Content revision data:
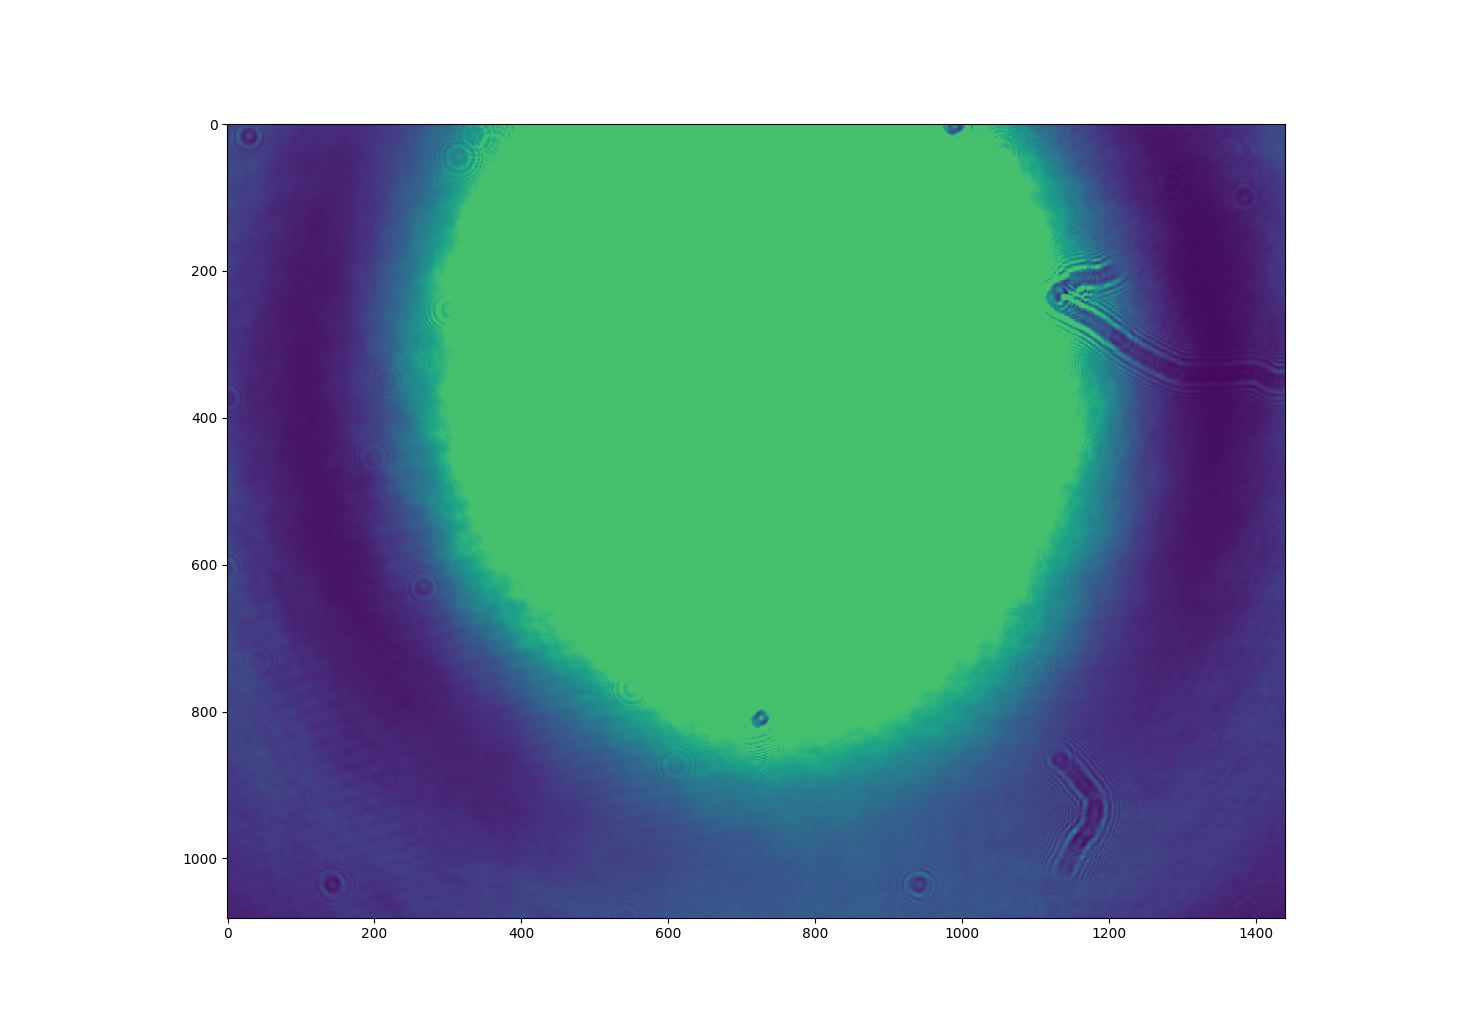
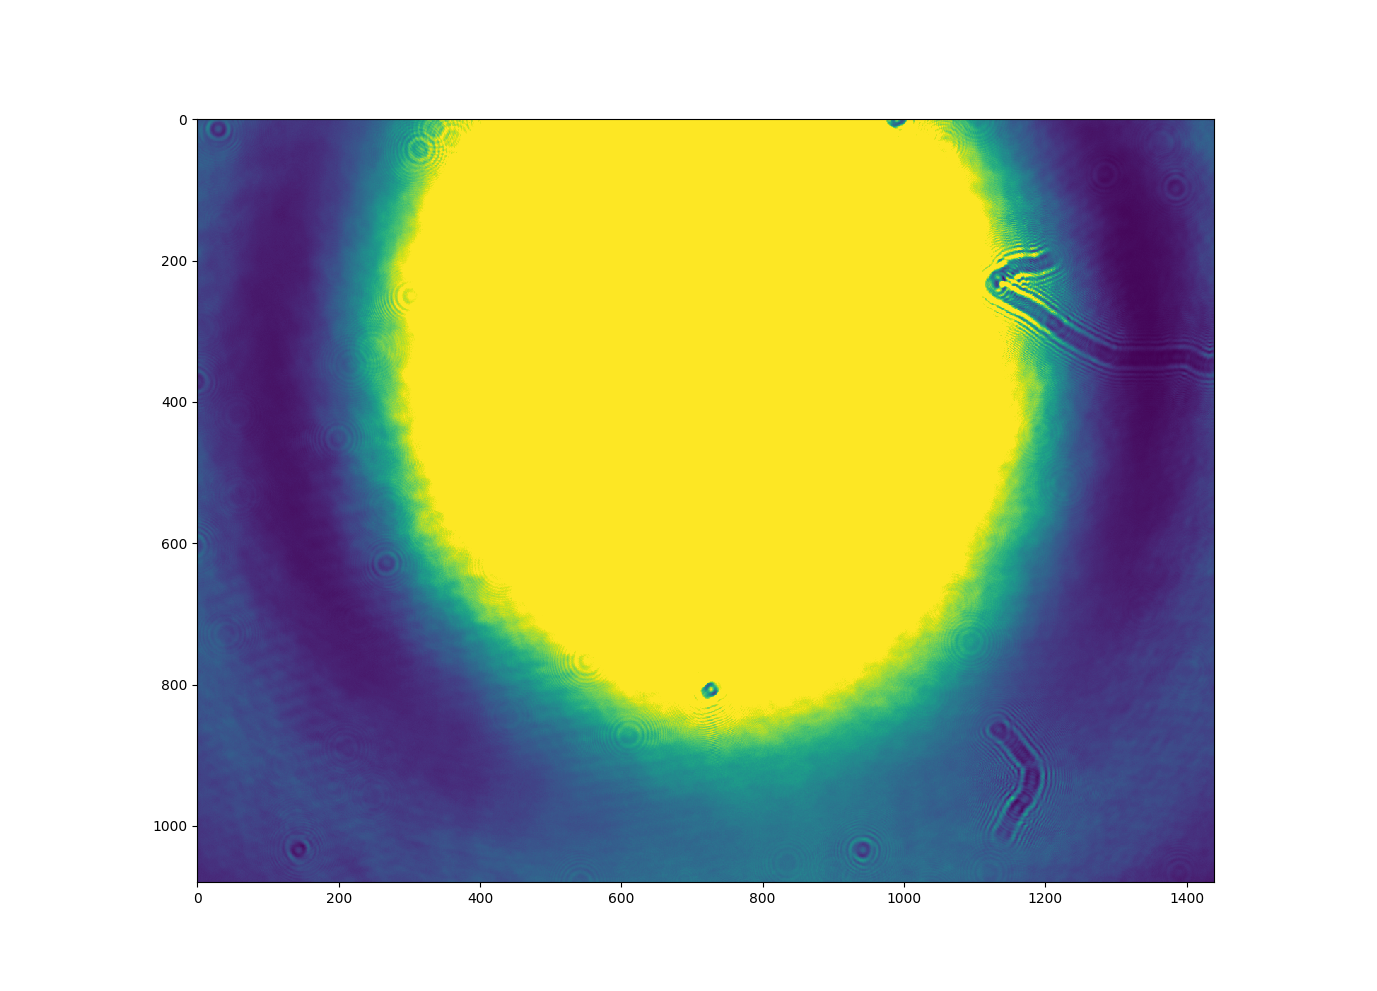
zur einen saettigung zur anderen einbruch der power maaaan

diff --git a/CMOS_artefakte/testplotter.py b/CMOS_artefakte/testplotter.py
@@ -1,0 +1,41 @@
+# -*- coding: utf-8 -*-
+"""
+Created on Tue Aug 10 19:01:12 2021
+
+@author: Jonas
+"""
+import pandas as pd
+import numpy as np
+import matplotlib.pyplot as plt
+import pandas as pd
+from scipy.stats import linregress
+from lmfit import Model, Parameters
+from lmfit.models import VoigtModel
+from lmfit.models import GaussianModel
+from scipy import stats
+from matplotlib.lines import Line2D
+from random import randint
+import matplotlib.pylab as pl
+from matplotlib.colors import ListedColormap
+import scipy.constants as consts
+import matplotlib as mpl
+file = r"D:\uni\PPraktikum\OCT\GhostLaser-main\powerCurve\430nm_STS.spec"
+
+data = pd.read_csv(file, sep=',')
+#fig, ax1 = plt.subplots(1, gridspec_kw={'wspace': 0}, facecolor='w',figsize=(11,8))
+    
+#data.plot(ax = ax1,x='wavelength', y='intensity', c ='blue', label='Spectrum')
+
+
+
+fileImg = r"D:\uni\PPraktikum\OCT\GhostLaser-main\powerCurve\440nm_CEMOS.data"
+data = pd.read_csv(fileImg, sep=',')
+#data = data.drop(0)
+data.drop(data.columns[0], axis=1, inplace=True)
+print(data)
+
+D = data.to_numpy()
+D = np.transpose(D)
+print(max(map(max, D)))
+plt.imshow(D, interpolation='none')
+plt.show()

---

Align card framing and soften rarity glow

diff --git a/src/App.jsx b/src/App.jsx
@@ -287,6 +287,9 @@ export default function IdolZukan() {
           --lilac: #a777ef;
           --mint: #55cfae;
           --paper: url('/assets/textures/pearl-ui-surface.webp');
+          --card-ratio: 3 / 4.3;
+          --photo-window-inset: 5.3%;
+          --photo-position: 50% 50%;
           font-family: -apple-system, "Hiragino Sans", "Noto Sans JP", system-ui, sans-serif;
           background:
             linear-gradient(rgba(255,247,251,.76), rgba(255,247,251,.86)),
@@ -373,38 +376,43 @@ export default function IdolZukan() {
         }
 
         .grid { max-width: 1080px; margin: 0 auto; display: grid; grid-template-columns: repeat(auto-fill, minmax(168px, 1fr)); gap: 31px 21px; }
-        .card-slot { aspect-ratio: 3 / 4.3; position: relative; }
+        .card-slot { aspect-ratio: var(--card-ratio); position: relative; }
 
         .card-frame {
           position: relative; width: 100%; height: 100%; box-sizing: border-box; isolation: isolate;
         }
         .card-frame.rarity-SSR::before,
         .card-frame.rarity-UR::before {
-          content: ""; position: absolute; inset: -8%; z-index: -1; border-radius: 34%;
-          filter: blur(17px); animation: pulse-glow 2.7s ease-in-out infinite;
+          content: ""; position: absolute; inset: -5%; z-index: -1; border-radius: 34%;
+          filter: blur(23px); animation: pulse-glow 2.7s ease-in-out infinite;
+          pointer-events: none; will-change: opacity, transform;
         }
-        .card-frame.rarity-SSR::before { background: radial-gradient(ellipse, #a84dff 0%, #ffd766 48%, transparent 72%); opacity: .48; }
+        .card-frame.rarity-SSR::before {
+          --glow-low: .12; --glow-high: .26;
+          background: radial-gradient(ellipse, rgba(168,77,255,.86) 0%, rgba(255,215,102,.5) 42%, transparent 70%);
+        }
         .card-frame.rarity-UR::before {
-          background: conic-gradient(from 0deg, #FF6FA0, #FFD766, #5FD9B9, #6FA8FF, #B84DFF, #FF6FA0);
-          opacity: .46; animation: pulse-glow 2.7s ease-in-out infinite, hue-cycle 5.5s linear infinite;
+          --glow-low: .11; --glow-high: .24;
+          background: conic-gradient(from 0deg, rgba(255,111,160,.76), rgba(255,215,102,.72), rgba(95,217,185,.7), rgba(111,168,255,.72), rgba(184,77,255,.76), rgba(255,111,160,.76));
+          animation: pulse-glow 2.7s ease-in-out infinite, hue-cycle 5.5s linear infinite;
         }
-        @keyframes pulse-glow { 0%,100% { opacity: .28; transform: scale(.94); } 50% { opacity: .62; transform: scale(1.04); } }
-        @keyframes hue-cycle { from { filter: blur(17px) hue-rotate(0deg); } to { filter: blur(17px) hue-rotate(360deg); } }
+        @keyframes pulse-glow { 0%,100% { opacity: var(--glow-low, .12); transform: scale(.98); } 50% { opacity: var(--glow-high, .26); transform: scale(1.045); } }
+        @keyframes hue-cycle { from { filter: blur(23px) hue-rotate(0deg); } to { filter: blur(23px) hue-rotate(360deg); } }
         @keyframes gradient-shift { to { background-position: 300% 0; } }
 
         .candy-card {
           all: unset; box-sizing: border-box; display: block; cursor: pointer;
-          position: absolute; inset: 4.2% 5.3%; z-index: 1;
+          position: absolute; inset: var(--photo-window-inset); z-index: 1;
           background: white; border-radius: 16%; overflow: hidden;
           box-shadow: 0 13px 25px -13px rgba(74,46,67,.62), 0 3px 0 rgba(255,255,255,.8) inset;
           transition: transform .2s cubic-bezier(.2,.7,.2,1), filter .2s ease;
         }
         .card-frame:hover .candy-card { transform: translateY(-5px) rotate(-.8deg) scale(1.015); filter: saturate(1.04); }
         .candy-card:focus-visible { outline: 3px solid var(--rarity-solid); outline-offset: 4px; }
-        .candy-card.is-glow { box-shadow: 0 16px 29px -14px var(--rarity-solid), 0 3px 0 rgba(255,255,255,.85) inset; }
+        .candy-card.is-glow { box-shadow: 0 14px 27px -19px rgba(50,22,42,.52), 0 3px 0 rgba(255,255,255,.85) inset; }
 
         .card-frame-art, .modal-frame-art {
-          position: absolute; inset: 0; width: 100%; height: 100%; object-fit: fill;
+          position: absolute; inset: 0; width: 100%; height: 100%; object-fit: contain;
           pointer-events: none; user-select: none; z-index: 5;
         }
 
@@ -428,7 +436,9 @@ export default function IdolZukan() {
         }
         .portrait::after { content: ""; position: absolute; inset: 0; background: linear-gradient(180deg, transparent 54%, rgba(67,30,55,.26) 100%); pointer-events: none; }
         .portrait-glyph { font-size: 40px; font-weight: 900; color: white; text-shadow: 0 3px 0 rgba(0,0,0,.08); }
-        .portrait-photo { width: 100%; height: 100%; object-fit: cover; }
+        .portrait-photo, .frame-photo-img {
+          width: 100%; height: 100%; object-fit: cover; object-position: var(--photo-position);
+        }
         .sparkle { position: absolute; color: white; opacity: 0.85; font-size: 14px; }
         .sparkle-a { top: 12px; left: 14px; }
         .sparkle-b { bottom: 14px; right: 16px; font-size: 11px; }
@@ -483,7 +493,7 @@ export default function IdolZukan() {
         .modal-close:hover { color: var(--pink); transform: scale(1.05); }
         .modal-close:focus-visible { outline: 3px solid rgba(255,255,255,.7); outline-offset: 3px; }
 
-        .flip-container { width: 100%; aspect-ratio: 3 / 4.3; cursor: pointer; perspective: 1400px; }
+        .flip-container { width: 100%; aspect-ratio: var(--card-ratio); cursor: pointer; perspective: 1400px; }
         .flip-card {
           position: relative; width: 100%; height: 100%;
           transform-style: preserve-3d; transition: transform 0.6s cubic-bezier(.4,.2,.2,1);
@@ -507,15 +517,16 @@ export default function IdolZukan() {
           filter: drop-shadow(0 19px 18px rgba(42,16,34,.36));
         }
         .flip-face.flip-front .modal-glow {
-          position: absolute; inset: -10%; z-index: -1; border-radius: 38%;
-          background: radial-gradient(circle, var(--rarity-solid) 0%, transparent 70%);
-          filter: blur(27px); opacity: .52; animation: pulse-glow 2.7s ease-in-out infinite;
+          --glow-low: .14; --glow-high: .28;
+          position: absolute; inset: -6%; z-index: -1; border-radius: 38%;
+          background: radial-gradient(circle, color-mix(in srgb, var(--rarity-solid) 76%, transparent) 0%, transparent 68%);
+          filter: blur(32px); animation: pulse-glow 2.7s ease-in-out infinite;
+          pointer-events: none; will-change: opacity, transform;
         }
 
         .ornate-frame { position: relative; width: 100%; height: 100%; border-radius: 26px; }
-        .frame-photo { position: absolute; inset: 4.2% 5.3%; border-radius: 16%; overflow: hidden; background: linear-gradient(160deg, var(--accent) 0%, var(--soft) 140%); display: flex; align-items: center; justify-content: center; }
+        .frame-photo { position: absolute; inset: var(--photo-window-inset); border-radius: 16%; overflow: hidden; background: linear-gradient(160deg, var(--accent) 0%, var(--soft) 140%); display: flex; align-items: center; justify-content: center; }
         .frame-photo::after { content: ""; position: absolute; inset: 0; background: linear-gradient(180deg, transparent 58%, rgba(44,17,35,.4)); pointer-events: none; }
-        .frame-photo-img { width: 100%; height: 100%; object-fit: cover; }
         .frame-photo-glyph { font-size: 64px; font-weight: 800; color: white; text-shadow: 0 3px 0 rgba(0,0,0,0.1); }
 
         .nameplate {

__What you have to do__.
Check each line of the entries for "relative" and copy those that have it.

__Exercise response__.
-        .card-slot { aspect-ratio: 3 / 4.3; position: relative; }
+        .card-slot { aspect-ratio: var(--card-ratio); position: relative; }
           position: relative; width: 100%; height: 100%; box-sizing: border-box; isolation: isolate;
           position: relative; width: 100%; height: 100%;
         .ornate-frame { position: relative; width: 100%; height: 100%; border-radius: 26px; }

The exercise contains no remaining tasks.